Activity:
Examine each line of the data. Copy those that contain the string "EMPTY".

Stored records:
<<<<

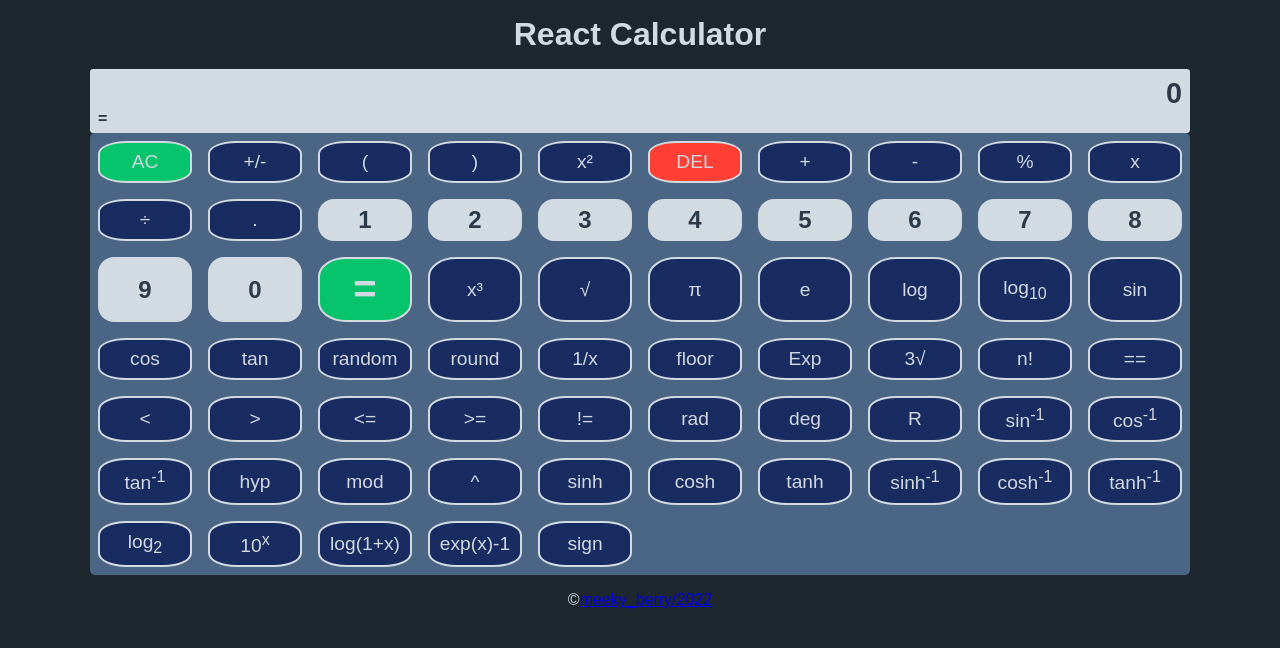
Repository: MikkyPrestige/calculator
Page: /
An editor plug-in stored every save of this project. The page is shown before and after the next save, followed by the edit.
The browser window is 1280 px wide. The pictures show the whole page.
The project was rebuilt for these pictures with package versions that can differ from the ones it lists, and the page was loaded fresh each time.

Above is the page before, as saved 2022-11-17 21:33:09.

### src/index.css
* {
 margin: 0;
 padding: 0;
 box-sizing: border-box;
}

body {
 font-family: 'Poppins', sans-serif;
 background: #1e272e;
}

.heading {
  color: #d2dae2;
  text-align: center;
  margin: 1rem;
}

.app-container {
 width: 100%;
 max-width: 1100px;
 margin: 1rem auto;
}

.display {
 background-color: #d2dae2;
 color: #2C3A47;
 height: 4rem;
 font-size: 1.8rem;
 font-weight: 700;
 display: flex;
 flex-direction: column;
 padding: .5rem;
 border-radius: .2rem;
}

.display-calc {
 display: flex;
 justify-content: flex-end;
 align-items: center;
}

.display-result {
 display: flex;
 justify-content: flex-start;
 align-items: center;
 font-size: 1rem;
 font-weight: 700;
}

.operators {
 display: grid;
 grid-template-columns: repeat(10, 1fr);
 grid-gap: 1rem;
 background-color: #4b6584;
 padding: .5rem;
 border-radius: .3rem;
}

.operator {
 background-color: #182C61;
 color: #d1d8e0;
 font-size: 1.2rem;
 font-weight: 400;
 padding: .5rem;
 border: none;
 cursor: pointer;
 border-radius: 30%;
 border: 2px solid #d2dae2;
}

.operator:hover {
 background-color: #273c75;
}

.operator:active {
 background-color: #485460;
}

.digit {
  font-size: 1.5rem;
  font-weight: 700;
  color: #2C3A47;
  cursor: pointer;
  background-color: #d2dae2;
  border: none;
  border-radius: 1rem;
  text-align: center;
}

.digit:hover {
  background-color: #808e9b;
}

.digit:active {
  background-color: #485460;
}

.clear {
 background-color: #05c46b;
  grid-column: 1 / 2;
  grid-row: 1 / 2;
}

.delete {
 background-color: #ff3f34;
}

.equalTo {
 /* grid-row: 6 / span 2; */
 /* grid-column: 6; */
 background-color: #05c46b;
 font-size: 2.5rem;
 font-weight: 700;
}

.cube {
 /* grid-row: 3; */
}

.sqrt {
 /* grid-row: 4; */
}

.exponent {
 /* grid-row: 5; */
}

.pie {
 /* grid-row: 5; */
}

.log {
 /* grid-row: 3; */
}

.logTen {
 /* grid-row: 4; */
}

.sin {
 /* grid-row: 3; */
}

.tan {
 /* grid-row: 4; */
}

.cos  {
 /* grid-row: 5; */
}

.zero {
 /* grid-row: 6; */
 /* grid-column: 5; */
}

.attribution {
  color: #d2dae2;
  text-align: center;
}

### src/App.js
import React from 'react';
import { useState } from 'react';

function App() {
  // DECLARE A NEW STATE VARIABLE
  const [calc, setCalc] = useState("");
  const [result, setResult] = useState("");

  // OPERATORS VARIABLE IS AN ARRAY OF OPERATORS THAT WILL BE USED TO CHECK IF THE USER IS TRYING TO ENTER AN OPERATOR OR NOT
  const ops = ["+", "-", "*", "/", ".", "<", ">", "<=", ">=", "±", "%", "!="];

  // UPDATE CALC STATE VARIABLE WITH THE VALUE OF THE BUTTON THAT WAS CLICKED
  const updateCalc = value => {
    if (
      (ops.includes(value) && calc === "") || // IF THE VALUE IS AN OPERATOR AND THE CALC STATE VARIABLE IS EMPTY
      (ops.includes(value) && ops.includes(calc.slice(-1))) // IF THE VALUE IS AN OPERATOR AND THE LAST CHARACTER OF THE CALC STATE VARIABLE IS ALSO AN OPERATOR
    ) {
      return;
    }

    setCalc(calc + value);  // UPDATE THE CALC STATE VARIABLE WITH THE VALUE OF THE BUTTON THAT WAS CLICKED

    if (!ops.includes(value)) {  // IF THE VALUE IS NOT AN OPERATOR
      setResult(eval(calc + value).toString());   // EVALUATE THE CALC STATE VARIABLE AND UPDATE THE RESULT STATE VARIABLE
    }
  };

  // CREATE CLEAR FUNCTION
  const clear = () => {
    setCalc("");    // SET CALC STATE VARIABLE TO EMPTY
    setResult("");  // SET RESULT STATE VARIABLE TO EMPTY
  };

  // CREATE DELETE FUNCTION
  const del = () => {
    if (calc === "") {
      return;
    }
    const value = calc.slice(0, -1);  // REMOVE THE LAST CHARACTER OF THE CALC STATE VARIABLE
    setCalc(value);  // UPDATE THE CALC STATE VARIABLE
  };

  // CREATE EVALUATE FUNCTION
  const calculate = () => {
    setCalc(eval(calc).toString());  // EVALUATE THE CALC STATE VARIABLE AND UPDATE THE CALC STATE VARIABLE
    setResult("");  // SET RESULT STATE VARIABLE TO EMPTY
  };

  // CREATE PERCENTAGE FUNCTION
  const percentage = () => {
    if (calc === "") {
      return;
    }
    const value = parseFloat(calc);   // CONVERT THE CALC STATE VARIABLE TO A FLOAT
    if (value === 0) {
      return;
    }
    setCalc((value / 100).toString());  // DIVIDE THE CALC STATE VARIABLE BY 100 AND UPDATE THE CALC STATE VARIABLE
  };

  // CREATE POSITIVE/NEGATIVE FUNCTION
  const posNeg = () => {
    if (calc === "") {
      return;
    }
    const value = parseFloat(calc);
    if (value === 0) {
      return;
    }
    setCalc((value * -1).toString());  // MULTIPLY THE CALC STATE VARIABLE BY -1 AND UPDATE THE CALC STATE VARIABLE
  };

  // CREATE BRACKET FUNCTION
  const bracket = value => {
    if (calc === "" && value === "(" && ")") { // IF THE CALC STATE VARIABLE IS EMPTY AND THE VALUE IS "(" && ")"
      setCalc(calc + value);
      return;
    }
    setCalc(calc + value);  // UPDATE THE CALC STATE VARIABLE WITH THE VALUE OF THE BUTTON THAT WAS CLICKED
  };

  // CREATE SQUARE FUNCTION
  const square = () => {
    if (calc === "") {
      return;
    }
    const value = parseFloat(calc);
    if (value === 0) {
      return;
    }
    setCalc((value * value).toString());  // MULTIPLY THE CALC STATE VARIABLE BY ITSELF AND UPDATE THE CALC STATE VARIABLE
  };

  // CREATE A CUBE FUNCTION
  const cube = () => {
    if (calc === "") {
      return;
    }
    const value = parseFloat(calc);
    if (value === 0) {
      return;
    }
    setCalc((value * value * value).toString());  // MULTIPLY THE CALC STATE VARIABLE BY ITSELF THREE TIMES AND UPDATE THE CALC STATE VARIABLE
  };

  // CREATE SQUARE ROOT FUNCTION
  const squareRoot = () => {
    if (calc === "") {
      return;
    }
    const value = parseFloat(calc);
    if (value === 0) {
      return;
    }
    setCalc(Math.sqrt(value).toString());  // CALCULATE THE SQUARE ROOT OF THE CALC STATE VARIABLE AND UPDATE THE CALC STATE VARIABLE
  };

  // CREATE PI FUNCTION
  const pi = () => {
    if (calc === "") {
      return;
    }
    const value = parseFloat(calc);
    if (value === 0) {
      return;
    }
    setCalc((value * 3.141592653589793).toString());  // MULTIPLY THE CALC STATE VARIABLE BY PI AND UPDATE THE CALC STATE VARIABLE
  };

  // CREATE E FUNCTION
  const e = () => {
    if (calc === "") {
      return;
    }
    const value = parseFloat(calc);
    if (value === 0) {
      return;
    }
    setCalc((value * 2.718281828459045).toString());  // MULTIPLY THE CALC STATE VARIABLE BY E AND UPDATE THE CALC STATE VARIABLE
  };

  // CREATE LOG FUNCTION
  const log = () => {
    if (calc === "") {
      return;
    }
    const value = parseFloat(calc);
    if (value === 0) {
      return;
    }
    setCalc(Math.log(value).toString());  // CALCULATE THE LOGARITHM OF THE CALC STATE VARIABLE AND UPDATE THE CALC STATE VARIABLE
  };

  // CREATE BASE 10 LOG FUNCTION
  const log10 = () => {
    if (calc === "") {
      return;
    }
    const value = parseFloat(calc);
    if (value === 0) {
      return;
    }
    setCalc(Math.log10(value).toString());  // CALCULATE THE BASE 10 LOGARITHM OF THE CALC STATE VARIABLE AND UPDATE THE CALC STATE VARIABLE
  };

  // CREATE BASE 2 LOG FUNCTION
  const log2 = () => {
    if (calc === "") {
      return;
    }
    const value = parseFloat(calc);
    if (value === 0) {
      return;
    }
    setCalc(Math.log2(value).toString());  // CALCULATE THE BASE 2 LOGARITHM OF THE CALC STATE VARIABLE AND UPDATE THE CALC STATE VARIABLE
  };

  // CREATE LOG1P FUNCTION
  const log1p = () => {
    if (calc === "") {
      return;
    }
    const value = parseFloat(calc);
    if (value === 0) {
      return;
    }
    setCalc(Math.log1p(value).toString());  // CALCULATE THE LOGARITHM OF THE CALC STATE VARIABLE PLUS 1 AND UPDATE THE CALC STATE VARIABLE
  };

  // CREATE EXPONENTIAL -1 FUNCTION
  const expm1 = () => {
    if (calc === "") {
      return;
    }
    const value = parseFloat(calc);
    if (value === 0) {
      return;
    }
    setCalc(Math.expm1(value).toString());  // CALCULATE THE EXPONENTIAL OF THE CALC STATE VARIABLE MINUS 1 AND UPDATE THE CALC STATE VARIABLE
  };

  // CREATE SIGN FUNCTION
  const sign = () => {
    if (calc === "") {
      return;
    }
    const value = parseFloat(calc);
    if (value === 0) {
      return;
    }
    setCalc(Math.sign(value).toString());  // CALCULATE THE SIGN OF THE CALC STATE VARIABLE AND UPDATE THE CALC STATE VARIABLE
  };

  // CREATE RAISE TO POWER 10 FUNCTION
  const pow10 = () => {
    if (calc === "") {
      return;
    }
    const value = parseFloat(calc);
    if (value === 0) {
      return;
    }
    setCalc(Math.pow(10, value).toString());  // RAISE 10 TO THE POWER OF THE CALC STATE VARIABLE AND UPDATE THE CALC STATE VARIABLE
  };

  // CREATE SIN FUNCTION
  const sin = () => {
    if (calc === "") {
      return;
    }
    const value = parseFloat(calc);
    if (value === 0) {
      return;
    }
    setCalc(Math.sin(value).toString());  // CALCULATE THE SINE OF THE CALC STATE VARIABLE AND UPDATE THE CALC STATE VARIABLE
  };

  // CREATE COS FUNCTION
  const cos = () => {
    if (calc === "") {
      return;
    }
    const value = parseFloat(calc);
    if (value === 0) {
      return;
    }
    setCalc(Math.cos(value).toString());  // CALCULATE THE COSINE OF THE CALC STATE VARIABLE AND UPDATE THE CALC STATE VARIABLE
  };

  // CREATE TAN FUNCTION
  const tan = () => {
    if (calc === "") {
      return;
    }
    const value = parseFloat(calc);
    if (value === 0) {
      return;
    }
    setCalc(Math.tan(value).toString());  // CALCULATE THE TANGENT OF THE CALC STATE VARIABLE AND UPDATE THE CALC STATE VARIABLE
  };

  // CREATE INVERSE SIN FUNCTION
  const asin = () => {
    if (calc === "") {
      return;
    }
    const value = parseFloat(calc);
    if (value === 0) {
      return;
    }
    setCalc(Math.asin(value).toString());  // CALCULATE THE INVERSE SINE OF THE CALC STATE VARIABLE AND UPDATE THE CALC STATE VARIABLE
  };

  // CREATE INVERSE COS FUNCTION
  const acos = () => {
    if (calc === "") {
      return;
    }
    const value = parseFloat(calc);
    if (value === 0) {
      return;
    }
    setCalc(Math.acos(value).toString());  // CALCULATE THE INVERSE COSINE OF THE CALC STATE VARIABLE AND UPDATE THE CALC STATE VARIABLE
  };

  // CREATE INVERSE TAN FUNCTION
  const atan = () => {
    if (calc === "") {
      return;
    }
    const value = parseFloat(calc);
    if (value === 0) {
      return;
    }
    setCalc(Math.atan(value).toString());  // CALCULATE THE INVERSE TANGENT OF THE CALC STATE VARIABLE AND UPDATE THE CALC STATE VARIABLE
  };

  // CREATE SINH FUNCTION
  const sinh = () => {
    if (calc === "") {
      return;
    }
    const value = parseFloat(calc);
    if (value === 0) {
      return;
    }
    setCalc(Math.sinh(value).toString());  // CALCULATE THE HYPERBOLIC SINE OF THE CALC STATE VARIABLE AND UPDATE THE CALC STATE VARIABLE
  };

  // CREATE COSH FUNCTION
  const cosh = () => {
    if (calc === "") {
      return;
    }
    const value = parseFloat(calc);
    if (value === 0) {
      return;
    }
    setCalc(Math.cosh(value).toString());  // CALCULATE THE HYPERBOLIC COSINE OF THE CALC STATE VARIABLE AND UPDATE THE CALC STATE VARIABLE
  };

  // CREATE TANH FUNCTION
  const tanh = () => {
    if (calc === "") {
      return;
    }
    const value = parseFloat(calc);
    if (value === 0) {
      return;
    }
    setCalc(Math.tanh(value).toString());  // CALCULATE THE HYPERBOLIC TANGENT OF THE CALC STATE VARIABLE AND UPDATE THE CALC STATE VARIABLE
  };

  // CREATE INVERSE SINH FUNCTION
  const asinh = () => {
    if (calc === "") {
      return;
    }
    const value = parseFloat(calc);
    if (value === 0) {
      return;
    }
    setCalc(Math.asinh(value).toString());  // CALCULATE THE INVERSE HYPERBOLIC SINE OF THE CALC STATE VARIABLE AND UPDATE THE CALC STATE VARIABLE
  };

  // CREATE INVERSE COSH FUNCTION
  const acosh = () => {
    if (calc === "") {
      return;
    }
    const value = parseFloat(calc);
    if (value === 0) {
      return;
    }
    setCalc(Math.acosh(value).toString());  // CALCULATE THE INVERSE HYPERBOLIC COSINE OF THE CALC STATE VARIABLE AND UPDATE THE CALC STATE VARIABLE
  };

  // CREATE INVERSE TANH FUNCTION
  const atanh = () => {
    if (calc === "") {
      return;
    }
    const value = parseFloat(calc);
    if (value === 0) {
      return;
    }
    setCalc(Math.atanh(value).toString());  // CALCULATE THE INVERSE HYPERBOLIC TANGENT OF THE CALC STATE VARIABLE AND UPDATE THE CALC STATE VARIABLE
  };

  // CREATE HYPOTENUSE FUNCTION
  const hyp = () => {
    if (calc === "") {
      return;
    }
    const value = parseFloat(calc);
    if (value === 0) {
      return;
    }
    setCalc(Math.hypot(value).toString());  // CALCULATE THE HYPOTENUSE OF THE CALC STATE VARIABLE AND UPDATE THE CALC STATE VARIABLE
  };


  // CREATE RADIAN FUNCTION
  const radian = () => {
    if (calc === "") {
      return;
    }
    const value = parseFloat(calc);
    if (value === 0) {
      return;
    }
    setCalc((value * 0.017453292519943295).toString());  // MULTIPLY THE CALC STATE VARIABLE BY RADIAN AND UPDATE THE CALC STATE VARIABLE
  };

  // CREATE DEGREE FUNCTION
  const degree = () => {
    if (calc === "") {
      return;
    }
    const value = parseFloat(calc);
    if (value === 0) {
      return;
    }
    setCalc((value * 57.29577951308232).toString());  // MULTIPLY THE CALC STATE VARIABLE BY DEGREE AND UPDATE THE CALC STATE VARIABLE
  };

  // CREATE RADIUS FUNCTION
  const radius = () => {
    if (calc === "") {
      return;
    }
    const value = parseFloat(calc);
    if (value === 0) {
      return;
    }
    setCalc((value * 0.5).toString());  // MULTIPLY THE CALC STATE VARIABLE BY RADIUS AND UPDATE THE CALC STATE VARIABLE
  };

  // CREATE RECIPROCAL/INVERSE FUNCTION
  const reciprocal = () => {
    if (calc === "") {
      return;
    }
    const value = parseFloat(calc);
    if (value === 0) {
      return;
    }
    setCalc((1 / value).toString());  // DIVIDE 1 BY THE CALC STATE VARIABLE AND UPDATE THE CALC STATE VARIABLE
  };

  // CREATE RANDOM FUNCTION
  const random = () => {
    if (calc === "") {
      return;
    }
    const value = parseFloat(calc);
    if (value === 0) {
      return;
    }
    setCalc(Math.random(value).toString());  // RANDOMLY GENERATE A NUMBER AND UPDATE THE CALC STATE VARIABLE
  };

  // CREATE ROUND FUNCTION
  const round = () => {
    if (calc === "") {
      return;
    }
    const value = parseFloat(calc);
    if (value === 0) {
      return;
    }
    setCalc(Math.round(value).toString());  // ROUND THE CALC STATE VARIABLE AND UPDATE THE CALC STATE VARIABLE
  };

  // CREATE FLOOR FUNCTION
  const floor = () => {
    if (calc === "") {
      return;
    }
    const value = parseFloat(calc);
    if (value === 0) {
      return;
    }
    setCalc(Math.floor(value).toString());  // FLOOR OF THE CALC STATE VARIABLE AND UPDATE THE CALC STATE VARIABLE
  };

  // CREATE EXPONENTIAL FUNCTION
  const exponential = () => {
    if (calc === "") {
      return;
    }
    const value = parseFloat(calc);
    if (value === 0) {
      return;
    }
    setCalc(Math.exp(value).toString());  // EXPONENTIAL OF THE CALC STATE VARIABLE AND UPDATE THE CALC STATE VARIABLE
  };

  // CREATE CUBE ROOT FUNCTION
  const cubeRoot = () => {
    if (calc === "") {
      return;
    }
    const value = parseFloat(calc);
    if (value === 0) {
      return;
    }
    setCalc(Math.cbrt(value).toString());  // CUBE ROOT OF THE CALC STATE VARIABLE AND UPDATE THE CALC STATE VARIABLE
  };

  // CREATE FACTORIAL FUNCTION
  const factorial = () => {
    if (calc === "") {
      return;
    }
    const value = parseFloat(calc);
    if (value === 0) {
      return;
    }
    setCalc(factorialize(value).toString());  // FACTORIAL OF THE CALC STATE VARIABLE AND UPDATE THE CALC STATE VARIABLE
  };

  // CREATE FACTORIAL FUNCTION
  const factorialize = (num) => {
    if (num < 0) {
      return -1;
    } else if (num === 0) {
      return 1;
    } else {
      return num * factorialize(num - 1);
    }
  };

  // CREATE DIGITS FUNCTION
  const createDigits = () => {
    const digits = []; // CREATE DIGITS ARRAY
    for (let i = 1; i < 10; i++) { // LOOP THROUGH DIGITS 1-9
      digits.push(i); // PUSH NUMBERS 1-9 TO DIGITS ARRAY
    }
    return digits;
  };

  //RETURN THE CALCULATOR SCREEN AND BUTTONS
  return (
    <div className='app'>
      <header>
        <h1 className='heading'>React Calculator</h1>
      </header>
      <div className='app-container'>
        <div className='display'>
          <div className='display-calc'>
            {calc || "0"}  {/* DISPLAY CALC STATE VARIABLE OR 0 */}
          </div>
          <div className='display-result'>
            = {result}  {/* DISPLAY RESULT STATE VARIABLE */}
          </div>
        </div>
        <div className='operators'>
          <button onClick={clear} className='operator clear'>AC</button>
          <button onClick={posNeg} className='operator'>+/-</button>
          <button onClick={() => bracket('(')} className='operator'>(</button>
          <button onClick={() => bracket(')')} className='operator'>)</button>
          <button onClick={square} className='operator'>x²</button>
          <button onClick={del} className='operator delete'>DEL</button>
          <button onClick={() => updateCalc('+')} className='operator'>+</button>
          <button onClick={() => updateCalc('-')} className='operator'>-</button>
          <button onClick={percentage} className='operator'>%</button>
          <button onClick={() => updateCalc('*')} className='operator'>x</button>
          <button onClick={() => updateCalc('/')} className='operator'>÷</button>
          <button onClick={() => updateCalc('.')} className='operator'>.</button>
          {createDigits().map((digit) => (
            <button onClick={() => updateCalc(digit.toString())} className='digit' key={digit}>{digit}</button> // CREATE DIGITS BUTTONS AND MAP THROUGH DIGITS ARRAY TO DISPLAY DIGITS 1-9 ON BUTTONS
          ))}
          <button onClick={() => updateCalc('0')} className='zero digit'>0</button>
          <button onClick={calculate} className='operator equalTo'>=</button>
          <button onClick={cube} className='operator cube'>x³</button>
          <button onClick={squareRoot} className='operator sqrt'>√</button>
          <button onClick={pi} className='operator pie'>π</button>
          <button onClick={e} className='operator exponent'>e</button>
          <button onClick={log} className='operator log'>log</button>
          <button onClick={log10} className='operator logTen'>log<sub>10</sub></button>
          <button onClick={sin} className='operator sin'>sin</button>
          <button onClick={cos} className='operator cos'>cos</button>
          <button onClick={tan} className='operator tan'>tan</button>
          <button onClick={random} className='operator'>random</button>
          <button onClick={round} className='operator'>round</button>
          <button onClick={reciprocal} className='operator'>1/x</button>
          <button onClick={floor} className='operator'>floor</button>
          <button onClick={exponential} className='operator'>Exp</button>
          <button onClick={cubeRoot} className='operator'>3√</button>
          <button onClick={factorial} className='operator'>n!</button>
          <button onClick={() => updateCalc('==')} className='operator'>==</button>
          <button onClick={() => updateCalc('<')} className='operator'>{'<'}</button>
          <button onClick={() => updateCalc('>')} className='operator'>{'>'}</button>
          <button onClick={() => updateCalc('<=')} className='operator'>{'<='}</button>
          <button onClick={() => updateCalc('>=')} className='operator'>{'>='}</button>
          <button onClick={() => updateCalc('!=')} className='operator'>{'!='}</button>
          <button onClick={radian} className='operator'>rad</button>
          <button onClick={degree} className='operator'>deg</button>
          <button onClick={radius} className='operator'>R</button>
          <button onClick={asin} className='operator'>sin<sup>-1</sup></button>
          <button onClick={acos} className='operator'>cos<sup>-1</sup></button>
          <button onClick={atan} className='operator'>tan<sup>-1</sup></button>
          <button onClick={hyp} className='operator'>hyp</button>
          <button onClick={() => updateCalc('%')} className='operator'>mod</button>
          <button onClick={() => updateCalc('**')} className='operator'>^</button>
          <button onClick={sinh} className='operator'>sinh</button>
          <button onClick={cosh} className='operator'>cosh</button>
          <button onClick={tanh} className='operator'>tanh</button>
          <button onClick={asinh} className='operator'>sinh<sup>-1</sup></button>
          <button onClick={acosh} className='operator'>cosh<sup>-1</sup></button>
          <button onClick={atanh} className='operator'>tanh<sup>-1</sup></button>
          <button onClick={log2} className='operator'>log<sub>2</sub></button>
          <button onClick={pow10} className='operator'>10<sup>x</sup></button>
          <button onClick={log1p} className='operator'>log(1+x)</button>
          <button onClick={expm1} className='operator'>exp(x)-1</button>
          <button onClick={sign} className='operator'>sign</button>
        </div>
      </div>
      <footer className='attribution'>&copy;<a meeky_berry href="https://github.com/MeekyBerry" target="_blank" rel="noreferrer">meeky_berry/2022</a></footer>
    </div>
  );
}

// EXPORT APP
export default App;

Loaded but not shown: public/index.html (common file); src/index.js (common file)

After the next save:
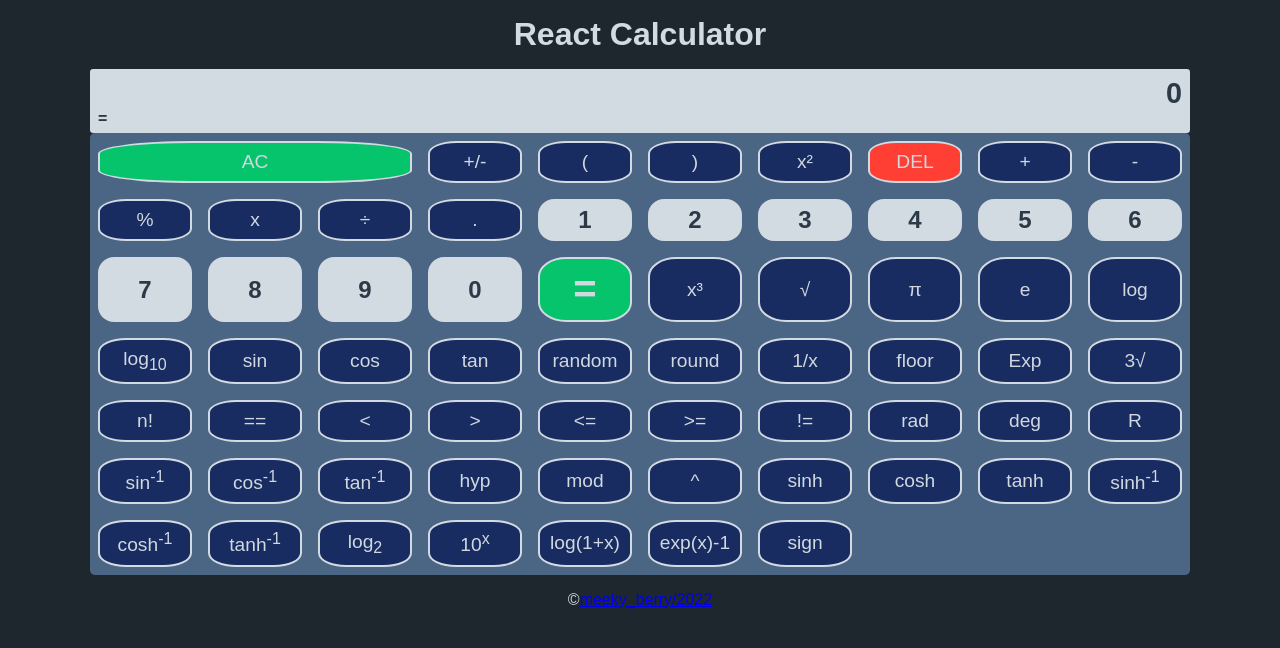
Saved 16 s later.
--- a/src/index.css
+++ b/src/index.css
@@ -97,7 +97,7 @@ body {
 
 .clear {
  background-color: #05c46b;
-  grid-column: 1 / 2;
+  grid-column: 1 / 4;
   grid-row: 1 / 2;
 }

>>>>

Solution for this problem:
      (ops.includes(value) && calc === "") || // IF THE VALUE IS AN OPERATOR AND THE CALC STATE VARIABLE IS EMPTY
    setCalc("");    // SET CALC STATE VARIABLE TO EMPTY
    setResult("");  // SET RESULT STATE VARIABLE TO EMPTY
    setResult("");  // SET RESULT STATE VARIABLE TO EMPTY
    if (calc === "" && value === "(" && ")") { // IF THE CALC STATE VARIABLE IS EMPTY AND THE VALUE IS "(" && ")"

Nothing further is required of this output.